-------- The data

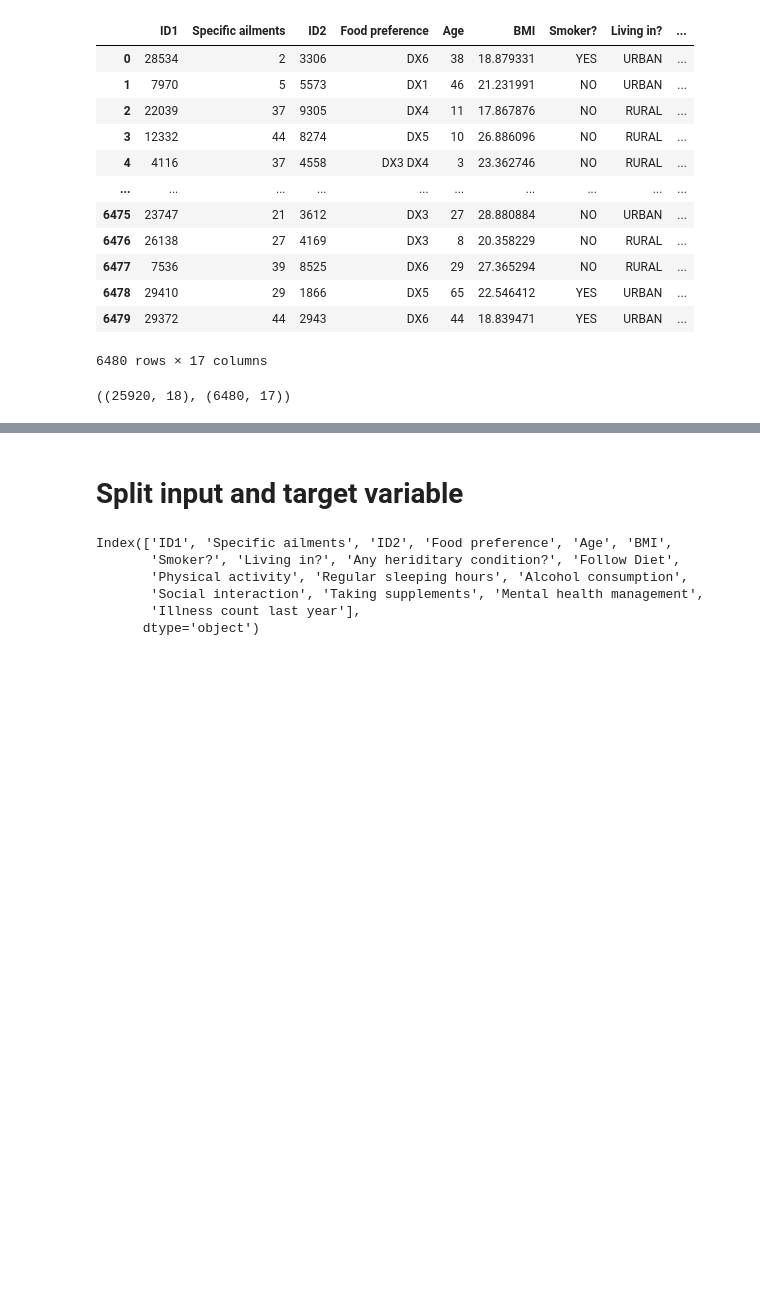
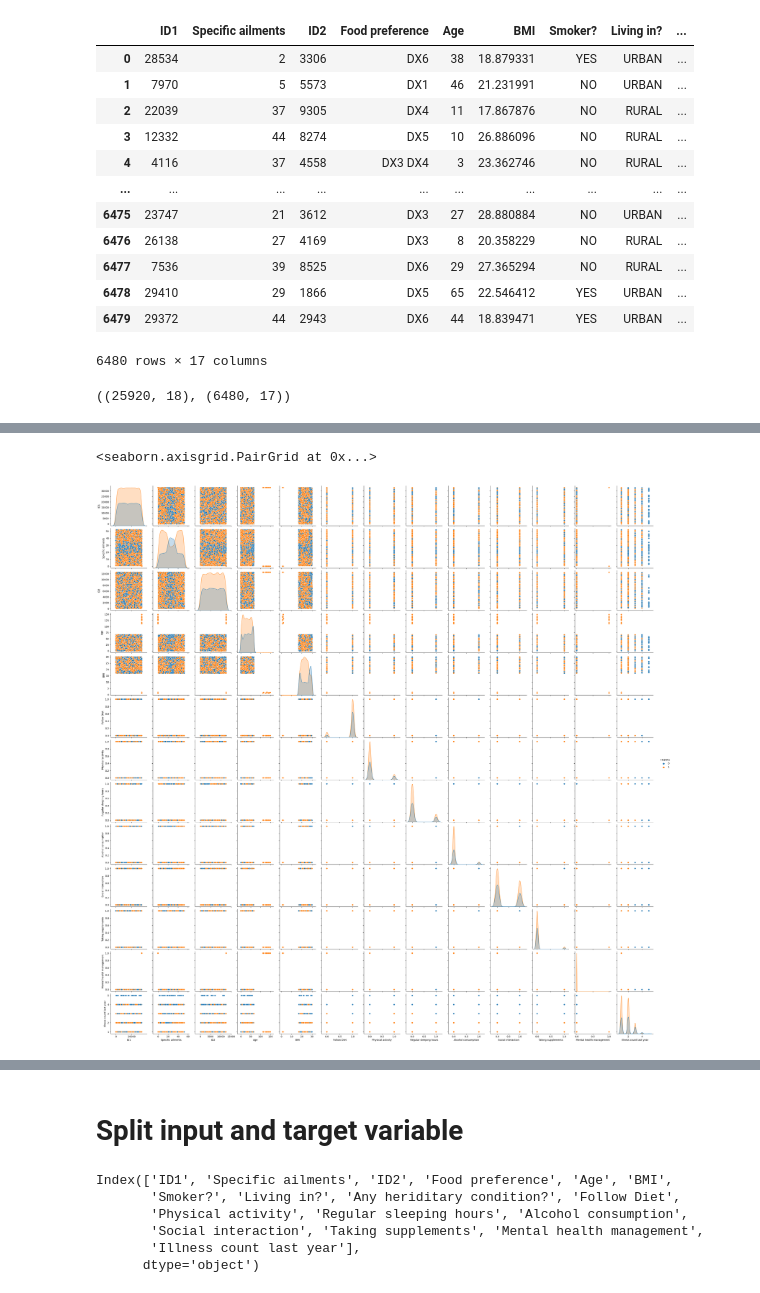
Before and after one commit to imsubhadra/Hathakon-Prediction-of-healthy-life_style, a Jupyter notebook: subhadra_project_SA.ipynb, the cells around one changed output, grey strips where cells are left out. Saved outputs shown, nothing was run; the diff lists cells and outputs as text; code cells hidden in the pictures; blank space fills up the shorter version.

```diff
--- a/subhadra_project_SA.ipynb
+++ b/subhadra_project_SA.ipynb
@@ -70,0 +79,5 @@ train_df.shape, test_df.shape
+# %%
+sns.pairplot(train_df, hue = 'Healthy')
+# %% [output]
+<seaborn.axisgrid.PairGrid at 0x...>
+[figure, added]
```
Also changed, not shown: parts of 7 cells of this notebook.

----------------

What you return must be the entries above, exactly as they appear, without any pictures.

▶ **Completed task**:
Before and after one commit to imsubhadra/Hathakon-Prediction-of-healthy-life_style, a Jupyter notebook: subhadra_project_SA.ipynb, the cells around one changed output, grey strips where cells are left out. Saved outputs shown, nothing was run; the diff lists cells and outputs as text; code cells hidden in the pictures; blank space fills up the shorter version.

```diff
--- a/subhadra_project_SA.ipynb
+++ b/subhadra_project_SA.ipynb
@@ -70,0 +79,5 @@ train_df.shape, test_df.shape
+# %%
+sns.pairplot(train_df, hue = 'Healthy')
+# %% [output]
+<seaborn.axisgrid.PairGrid at 0x...>
+[figure, added]
```
Also changed, not shown: parts of 7 cells of this notebook.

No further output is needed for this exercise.